People who live in Queensland have the highest rates of melanoma in the world. Over 12,000 cases of melanoma are diagnosed each year in Australia.1 Globally it is the third most commonly occurring cancer in men (after prostate and colorectal cancer) and women (after breast and colorectal cancer).2 The treatment of advanced melanoma has been revolutionised in the last decade, substantially prolonging lives of those with metastatic disease, though costs of new therapies are very high. Despite this melanoma remains a material cause of death including in younger age groups. Each year in Australia more than 1400 die from the disease.3
Like most cancers, the earlier melanoma is diagnosed and treated, the better the chance of preventing it from spreading throughout the body and causing serious illness or death. Even more importantly, melanoma of the skin is largely a preventable cancer: an estimated 65% of melanomas in Australia can be attributed to the high levels of ambient ultraviolet (UV) radiation in our sunlight, and at least 10-15% are preventable through sun protection measures such as regular use of sunscreen.4
For those melanomas that do not arise on the skin, which are not caused by ultraviolet light exposure, the environmental agent associated with their development is unknown, hence preventive measures to reduce their incidence cannot yet be implemented.
Mutation targeted therapy and immunotherapy for melanoma has changed the way this cancer is treated when advanced. In particular, immune checkpoint inhibitors (eg. against PD1/PD-L1 and CTLA4) are responsible for the increasing survival rate for patients with metastatic melanoma. Despite the recent advancements in FDA-approved melanoma therapies, many advanced metastatic melanoma patients still face a significant mortality risk.

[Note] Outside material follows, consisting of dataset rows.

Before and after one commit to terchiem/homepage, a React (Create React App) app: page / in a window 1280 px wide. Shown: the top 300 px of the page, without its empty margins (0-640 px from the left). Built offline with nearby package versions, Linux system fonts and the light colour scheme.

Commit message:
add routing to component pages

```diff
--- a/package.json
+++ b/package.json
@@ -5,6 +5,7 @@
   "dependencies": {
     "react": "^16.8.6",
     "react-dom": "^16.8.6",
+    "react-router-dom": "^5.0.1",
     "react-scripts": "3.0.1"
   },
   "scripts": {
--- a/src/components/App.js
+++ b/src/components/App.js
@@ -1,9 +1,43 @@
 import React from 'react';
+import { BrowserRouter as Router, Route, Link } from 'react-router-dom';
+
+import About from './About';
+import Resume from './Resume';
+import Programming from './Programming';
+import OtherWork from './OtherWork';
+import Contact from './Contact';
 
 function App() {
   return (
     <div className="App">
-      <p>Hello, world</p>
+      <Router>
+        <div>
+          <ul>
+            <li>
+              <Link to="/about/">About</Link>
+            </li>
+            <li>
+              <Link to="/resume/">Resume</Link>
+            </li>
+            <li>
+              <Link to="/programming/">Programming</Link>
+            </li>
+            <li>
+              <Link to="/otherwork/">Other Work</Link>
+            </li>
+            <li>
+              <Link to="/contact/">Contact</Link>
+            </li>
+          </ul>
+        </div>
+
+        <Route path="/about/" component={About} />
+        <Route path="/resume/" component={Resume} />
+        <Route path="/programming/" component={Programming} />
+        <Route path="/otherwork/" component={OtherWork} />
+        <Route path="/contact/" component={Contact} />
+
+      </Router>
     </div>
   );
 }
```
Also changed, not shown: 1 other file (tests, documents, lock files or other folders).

The aggressive nature of this disease sustains an urgent need for earlier intervention (eg. immunotherapy pre-surgery) and more successful, effective melanoma immunotherapies that overcome mechanisms of treatment resistance that we are discovering.